By Dennis Abrams | @DennisAbrams2
‘A Treasure Trove of Metaphors’Friday (February 24) was a day many of the most faithful fans of Haruki Murakami—dubbed Harukists—had long been awaiting. The writer’s two-volume Kishidancho Goroshi (Killing Commendatore) went on sale.
As Daisuki Kikuchi writes in The Japan Times, many bookstores opened earlier than they normally do—some as early as midnight—to capitalize on the popularity of the author.
“Fans rushed out of their homes to grab a copy of the novel and read a few pages on their way to work,” Kikuchi reports. And some avid readers were issuing their opinions of the new work just hours after it had reached the market.
The book is Murakami’s first full-length novel since 2010’s 1Q84. Published by Shinchosha Publishing, the book’s first volume is titled “Arawareu Idea” (“Appearing Idea”); the second “Utsurou Metaphor” (“Changing Metaphor”).
In The Japan Times’ article, Kikuchi cites a spokeswoman from Shinchosha, who says that 500,000 copies of each of the two books were printed in its first edition; an additional 200,000 copies of Volume 1 and 100,000 copies of Volume 2 were printed before the title was officially released.
Tsuneo Matasushita, a spokesman for Books Sanseido’s main branch is quoted, saying, “We don’t usually hear a number as big as 1 million copies for hardcover books.”
Asahi Shimbun quotes Kunio Nakamura, owner of Rokujigen, a popular book café among fans of Murakami, who stayed up all night to read the new book. Nakamura calls the book a Murakami “best hits album” and “a treasure trove of metaphors.”

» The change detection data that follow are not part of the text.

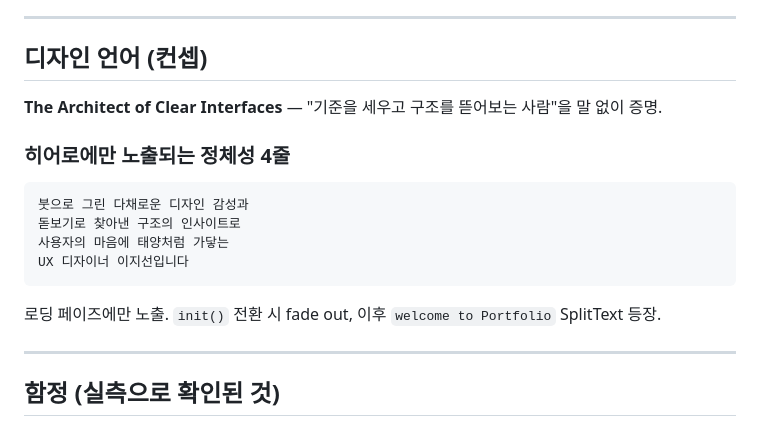
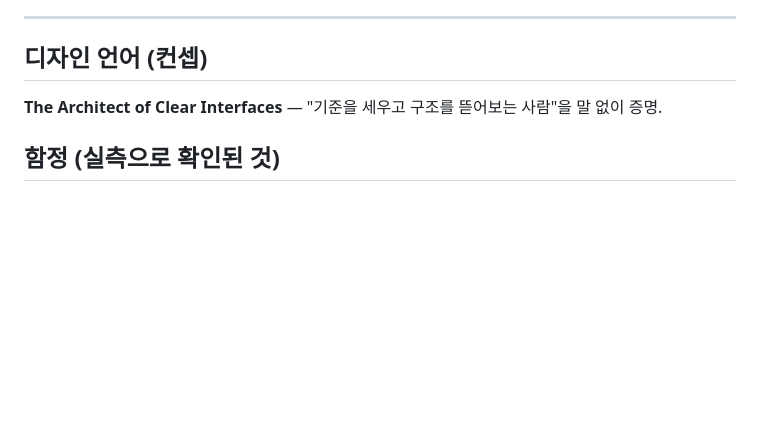
Before and after one commit to junes-lie/portfolio, a Markdown page: CLAUDE.md, the part around the change. GitHub-like rendering; blank space fills up the shorter version.

Commit message:
0424 CLAUDE.md 히어로 4줄 정체성 블록 삭제

````diff
--- a/CLAUDE.md
+++ b/CLAUDE.md
@@ -112,19 +112,6 @@ Loading()                                   ← 파일 마지막에서 호출
 
 **The Architect of Clear Interfaces** — "기준을 세우고 구조를 뜯어보는 사람"을 말 없이 증명.
 
-### 히어로에만 노출되는 정체성 4줄
-
-```
-붓으로 그린 다채로운 디자인 감성과
-돋보기로 찾아낸 구조의 인사이트로
-사용자의 마음에 태양처럼 가닿는
-UX 디자이너 이지선입니다
-```
-
-로딩 페이즈에만 노출. `init()` 전환 시 fade out, 이후 `welcome to Portfolio` SplitText 등장.
-
----
-
 ## 함정 (실측으로 확인된 것)
 
 ### CSS Grid `grid-template-rows` 보간 불안정
````
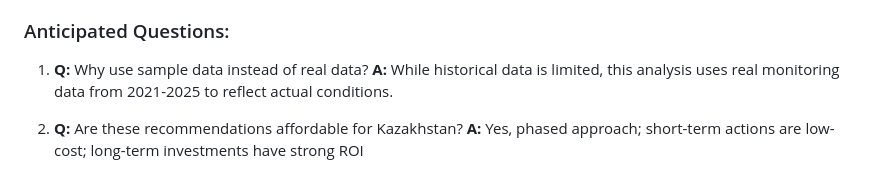
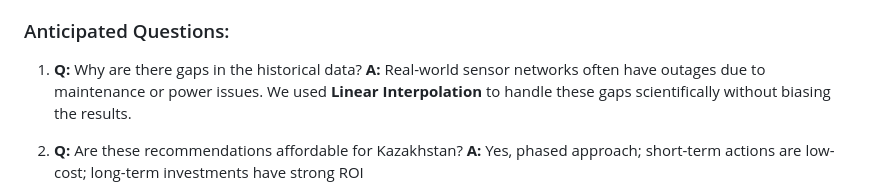
Before and after one commit to ansinitro/aml, a Markdown page: task1/reports/presentation_outline.md, the part around the change. Drawn GitHub-style.

Commit message:
Fix legacy 'sample data' question in presentation outline

```diff
--- a/task1/reports/presentation_outline.md
+++ b/task1/reports/presentation_outline.md
@@ -358,8 +358,8 @@
 - International best practices (Beijing, London)
 
 ### Anticipated Questions:
-1. **Q:** Why use sample data instead of real data?
-   **A:** While historical data is limited, this analysis uses real monitoring data from 2021-2025 to reflect actual conditions.
+1. **Q:** Why are there gaps in the historical data?
+   **A:** Real-world sensor networks often have outages due to maintenance or power issues. We used **Linear Interpolation** to handle these gaps scientifically without biasing the results.
 
 2. **Q:** Are these recommendations affordable for Kazakhstan?
    **A:** Yes, phased approach; short-term actions are low-cost; long-term investments have strong ROI
```
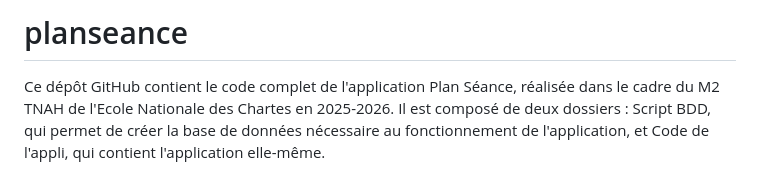
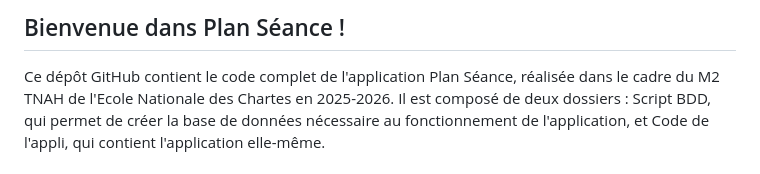
Before and after one commit to humble-trout/planseance, a Markdown page: README.md, the part around the change. Rendered like a GitHub page.

```diff
--- a/README.md
+++ b/README.md
@@ -1,4 +1,4 @@
-# planseance
+## Bienvenue dans Plan Séance !
 Ce dépôt GitHub contient le code complet de l'application Plan Séance, réalisée dans le cadre du M2 TNAH de l'Ecole Nationale des Chartes en 2025-2026. Il est composé de deux dossiers : Script BDD, qui permet de créer la base de données nécessaire au fonctionnement de l'application, et Code de l'appli, qui contient l'application elle-même.
 
 L'application Plan Séance a été réalisée en utilisant Dating App de Shaktiranjan (https://github.com/Shakti077/DatingApp) comme un modèle. Nous avons restructuré ce modèle selon ce que nous avions vu en cours de Flask, et avons utilisé certaines des routes de Shaktiranjan comme base pour la création des nôtres (notamment en ce qui concerne la gestion de compte et le matching).
```
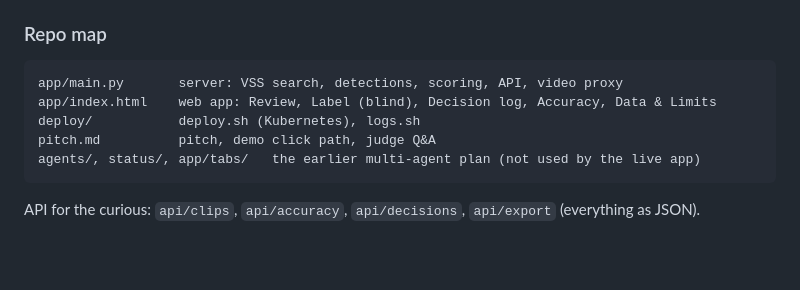
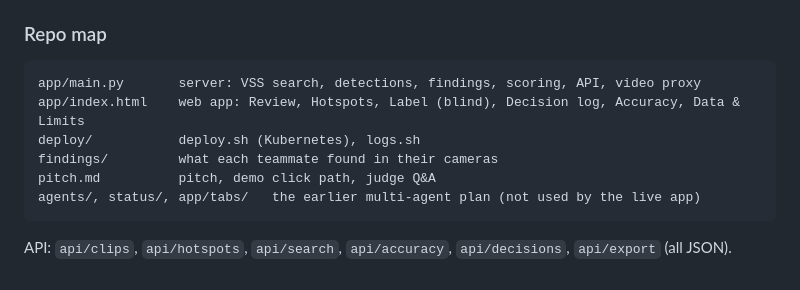
Before and after one commit to Sebilopez1/closecall, a Markdown page: README.md, the part around one of its changes. Drawn GitHub-style; blank space fills up the shorter version.

````diff
--- a/README.md
+++ b/README.md
@@ -47,10 +55,11 @@ App → **Label (blind)** → type your name → watch the clip → rate 0 to 10
 
 ### Repo map
 ```
-app/main.py       server: VSS search, detections, scoring, API, video proxy
-app/index.html    web app: Review, Label (blind), Decision log, Accuracy, Data & Limits
+app/main.py       server: VSS search, detections, findings, scoring, API, video proxy
+app/index.html    web app: Review, Hotspots, Label (blind), Decision log, Accuracy, Data & Limits
 deploy/           deploy.sh (Kubernetes), logs.sh
+findings/         what each teammate found in their cameras
 pitch.md          pitch, demo click path, judge Q&A
 agents/, status/, app/tabs/   the earlier multi-agent plan (not used by the live app)
 ```
-API for the curious: `api/clips`, `api/accuracy`, `api/decisions`, `api/export` (everything as JSON).
+API: `api/clips`, `api/hotspots`, `api/search`, `api/accuracy`, `api/decisions`, `api/export` (all JSON).
````
Also changed, not shown: other parts of README.md (+20 -12 lines).
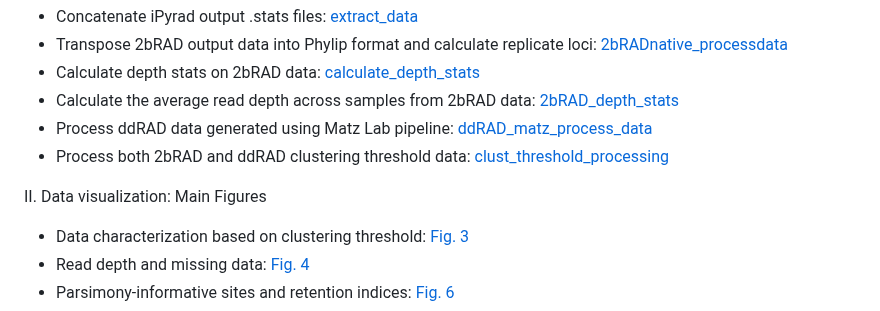
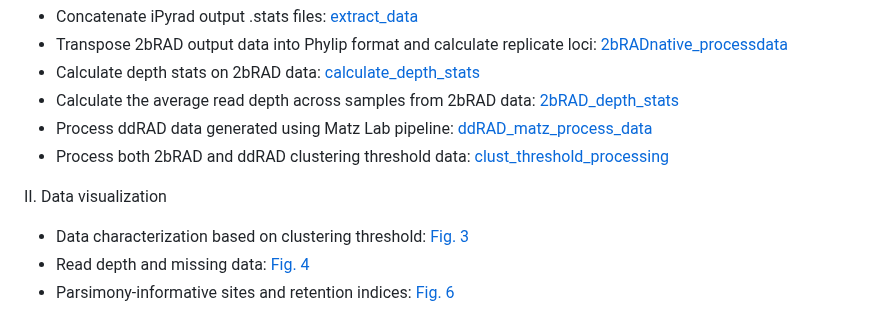
Before and after one commit to eachambers/epi_rana_radseq, a Markdown page: README.md, the part around the change. Rendered like a GitHub page.

```diff
--- a/README.md
+++ b/README.md
@@ -12,7 +12,7 @@ I. Post-processing bioinformatics pipelines
 * Process ddRAD data generated using Matz Lab pipeline: [ddRAD_matz_process_data](https://github.com/eachambers/epi_rana_radseq/blob/master/scripts_data_processing/ddRAD_matz_process_data.R)
 * Process both 2bRAD and ddRAD clustering threshold data: [clust_threshold_processing](https://github.com/eachambers/epi_rana_radseq/blob/master/scripts_data_processing/clust_threshold_processing.R)
 
-II. Data visualization: Main Figures
+II. Data visualization
 * Data characterization based on clustering threshold: [Fig. 3](https://github.com/eachambers/epi_rana_radseq/blob/master/scripts_data_visualization/Fig3_Data_characterization.R)
 * Read depth and missing data: [Fig. 4](https://github.com/eachambers/epi_rana_radseq/blob/master/scripts_data_visualization/Fig4_read_depth.R)
 * Parsimony-informative sites and retention indices: [Fig. 6](https://github.com/eachambers/epi_rana_radseq/blob/master/scripts_data_visualization/Fig6_Retention_index.R)
```
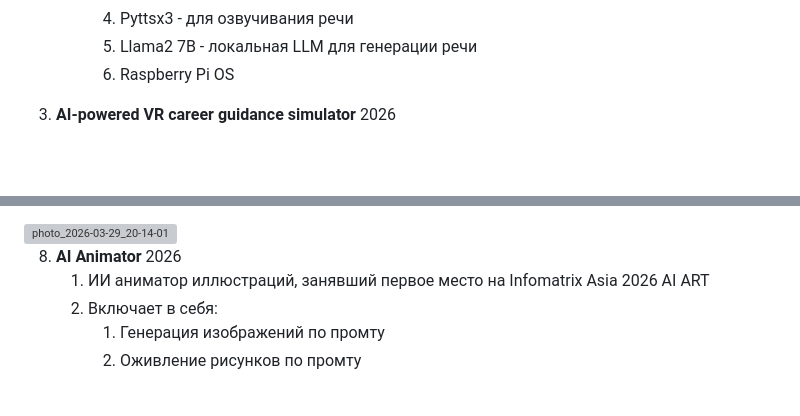
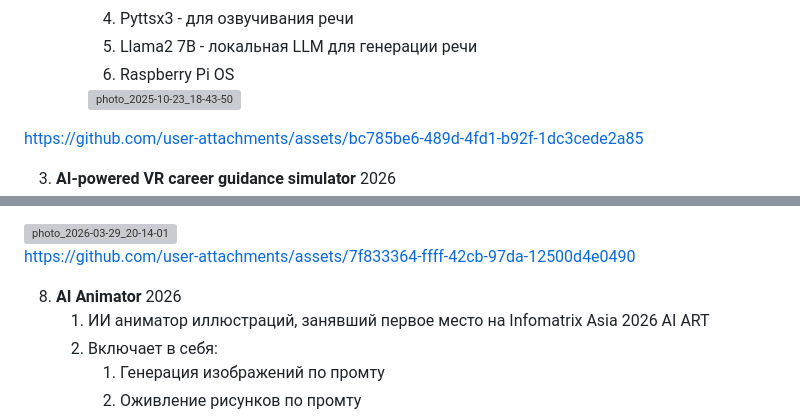
Before and after one commit to inspiro-ail/INSPIRO_techcup, a Markdown page: README.md, 2 parts joined by grey strips. Rendered like a GitHub page; blank space fills up the shorter version; grey boxes are pictures that could not be loaded.

```diff
--- a/README.md
+++ b/README.md
@@ -33,6 +33,12 @@ https://github.com/user-attachments/assets/8dbbbc7e-63b1-4458-b7a7-1b58235b62b7
       4. Pyttsx3 - для озвучивания речи
       5. Llama2 7B - локальная LLM для генерации речи
       6. Raspberry Pi OS
+
+        <img width="1008" height="696" alt="photo_2025-10-23_18-43-50" src="https://github.com/user-attachments/assets/075c4e56-b8c2-4fc9-b362-db48da73cd5e" />
+
+
+https://github.com/user-attachments/assets/bc785be6-489d-4fd1-b92f-1dc3cede2a85
+
 
 
 3. **AI-powered VR career guidance simulator** 2026
@@ -106,6 +113,10 @@ https://github.com/user-attachments/assets/8dbbbc7e-63b1-4458-b7a7-1b58235b62b7
       8. логика и навигация: алгоритмы автономного обхода препятствий, невербальной обратной связи и синхронизации с таймлайном шоу
 <img width="1036" height="821" alt="photo_2026-03-29_20-14-01" src="https://github.com/user-attachments/assets/fa2417a4-269e-4bbb-8409-eb656a4ea5a2" />
 
+
+https://github.com/user-attachments/assets/7f833364-ffff-42cb-97da-12500d4e0490
+
+
 8. **AI Animator** 2026
    1. ИИ аниматор иллюстраций, занявший первое место на Infomatrix Asia 2026 AI ART
    2. Включает в себя:
```
Also changed, not shown: other parts of README.md (+2 -1 lines).
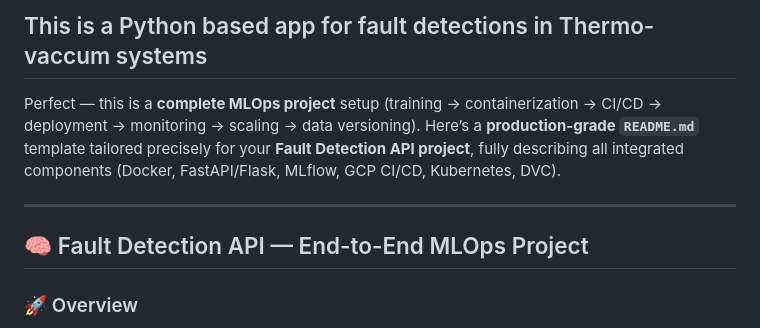
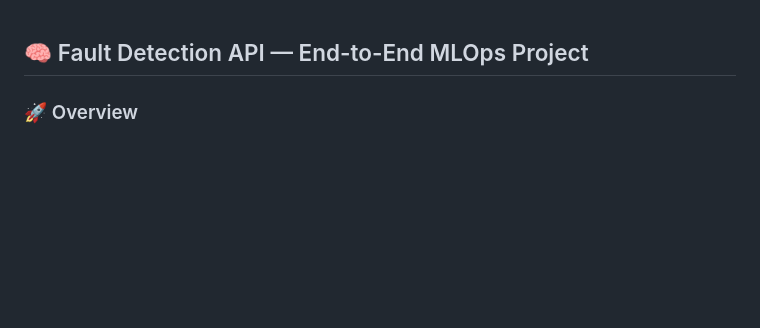
Before and after one commit to Aurosampad/MLOPS_MINOR_PROJECT_GCP, a Markdown page: README.md, the part around the change. Rendered like a GitHub page; blank space fills up the shorter version.

Commit message:
Update README to streamline project introduction
Removed introductory section about the project and its components.

```diff
--- a/README.md
+++ b/README.md
@@ -1,10 +1,3 @@
-## This is a Python based app for fault detections in Thermo-vaccum systems
-
-Perfect — this is a **complete MLOps project** setup (training → containerization → CI/CD → deployment → monitoring → scaling → data versioning).
-Here’s a **production-grade `README.md`** template tailored precisely for your **Fault Detection API project**, fully describing all integrated components (Docker, FastAPI/Flask, MLflow, GCP CI/CD, Kubernetes, DVC).
-
----
-
 ## 🧠 Fault Detection API — End-to-End MLOps Project
 
 ### 🚀 Overview
```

And The Japan Times talks with a college student who was at Books Kinokuniya for a “countdown event” prior to the release. The student says, “It feels great to share the joy with other fans nationwide.”